PECS and Other Visual Communication Strategies in Autism, Second Edition

Foreword Review

A child literally bangs her head against a wall in frustration. She wants something, but can’t seem to tell anyone what it is. Her mother gently but firmly pulls her into her arms to protect her little girl as her heart aches. It’s not an unheard of scene in the autism community. And it’s one that strengthens anew a parent’s resolve to find a way to better communicate with their child who has autism.

In their book A Picture’s Worth, Dr. Andy Bondy and Lori Frost explain the Picture Exchange Communication System, which assists children with autism in sharing their thoughts and needs. Better communication promotes richer relationships for everyone, as well as greater safety and increased comfort for the child. Bondy and Frost offer parents (and teachers and therapists) realistic hope that better communication may be possible as well as practical advice for how to achieve that goal.

The authors detail the communication system they created, in which children use pictures to help them communicate. They share how and when to train a child in this system. They explain the training process, how to evaluate results, and how to gradually increase the richness of the communication. As they do so, they are hopeful, but clear and realistic about expectations for results. Along the way, they allow plenty of room for differences between children, celebrate even small successes, and encourage continued growth. And throughout, they share plenty of true-to-life stories that highlight the struggles and joys of working with children who have communication challenges.

Bondy is a behavior analyst, while Frost is a speech language pathologist. Their various specialties merge seamlessly to provide a comprehensive understanding of the needs of children with autism. They’ve been working with such children and their families for years.
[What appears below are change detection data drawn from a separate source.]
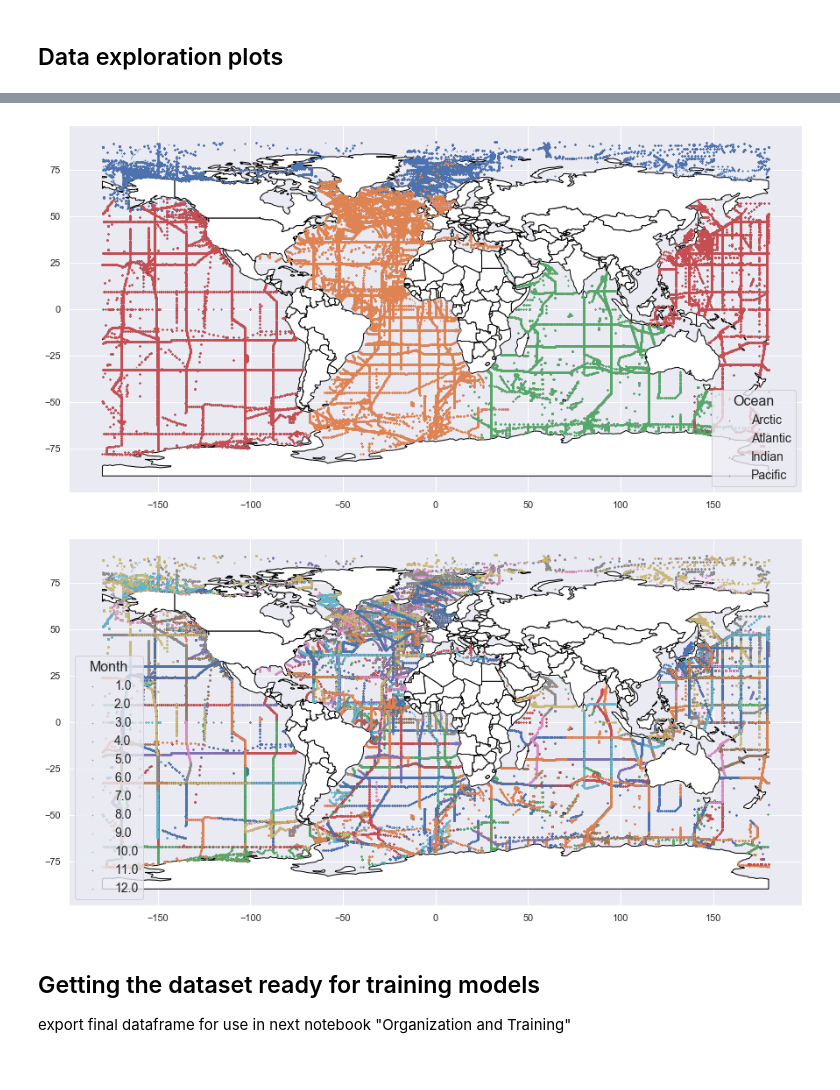
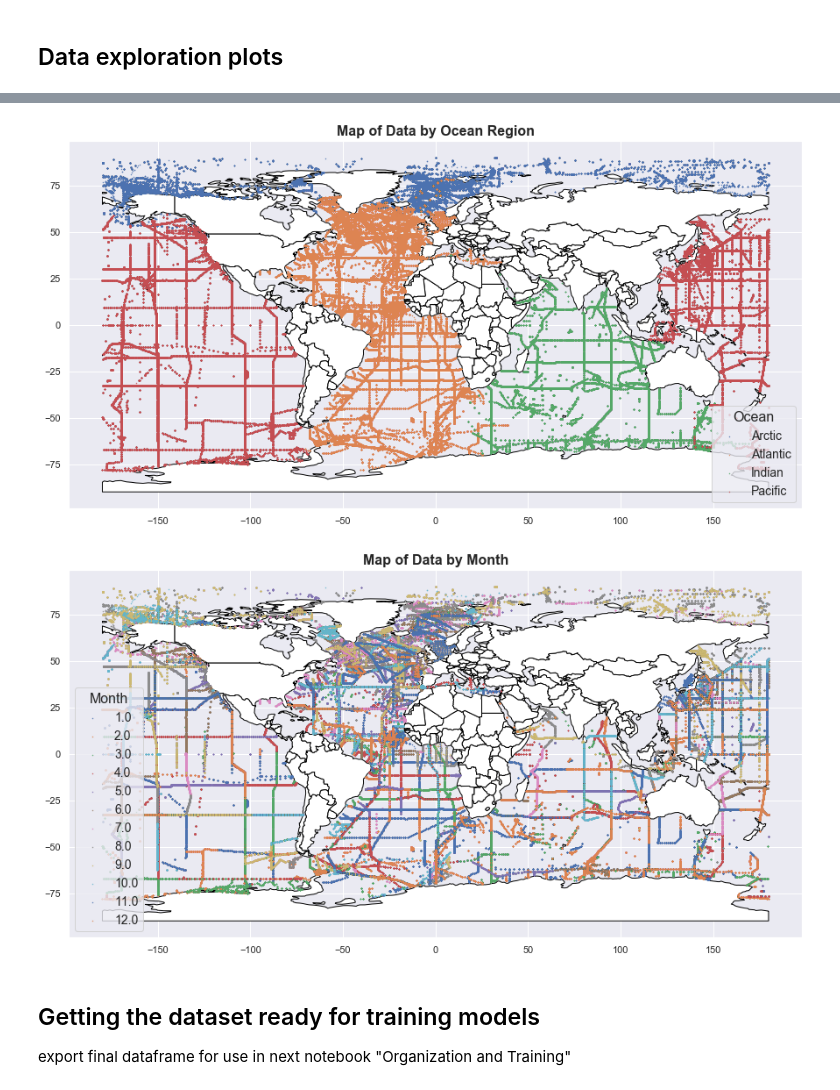
Before and after one commit to ossana1/DATA606_FinalProject, a Jupyter notebook: Notebooks/Phase I_Exploration and Cleaning Part I.ipynb, the cells around one changed output, grey strips where cells are left out. Drawn from its saved outputs; the diff is of its cells as text; code cells hidden in the pictures.

```diff
--- a/Notebooks/Phase I_Exploration and Cleaning Part I.ipynb
+++ b/Notebooks/Phase I_Exploration and Cleaning Part I.ipynb
@@ -491,25 +484,26 @@ for state, frame in by_ocean:
 
 plt.legend(title='Ocean',fontsize= 14)
 plt.setp(axe.get_legend().get_title(), fontsize='16') # for legend title
+plt.title('Map of Data by Ocean Region',fontsize='16',fontweight='bold')
 plt.show()
 # %% [output]
-[figure, old version]
+[figure, new version]
 # %%
 fig, axe = plt.subplots(1, 1,figsize=(15, 10))
 world = gpd.read_file(gpd.datasets.get_path('naturalearth_lowres'))
 world.plot(color='white', ax=axe,edgecolor='black', )
 
 by_ocean = df.groupby("month")
 
 for state, frame in by_ocean:
     axe.scatter(frame.longitude,frame.latitude,s=.2,label=state);
 
 plt.legend(title='Month',fontsize= 14)
 plt.setp(axe.get_legend().get_title(), fontsize='16') # for legend title
-
+plt.title('Map of Data by Month',fontsize='16',fontweight='bold')
 plt.show()
 # %% [output]
-[figure, old version]
+[figure, new version]
 # %% [markdown]
 ## Getting the dataset ready for training models
 
```
Also changed, not shown: parts of 25 cells of this notebook.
Their sensitivity, expertise, and insights shine through on every page.

While the stories included draw the reader in, the book does sound a bit like a textbook at times. But that’s minimal and to be expected in a manual as instructional as this one. Generally, the authors provide solid, easy-to understand advice that anyone can follow. They are clear that every child is different and that no single strategy will work in every situation, or work to the same extent. Nevertheless, A Picture’s Worth offers a shining light for parents and teachers looking for a way to break through barriers and enrich relationships with their children.

Diane Gardner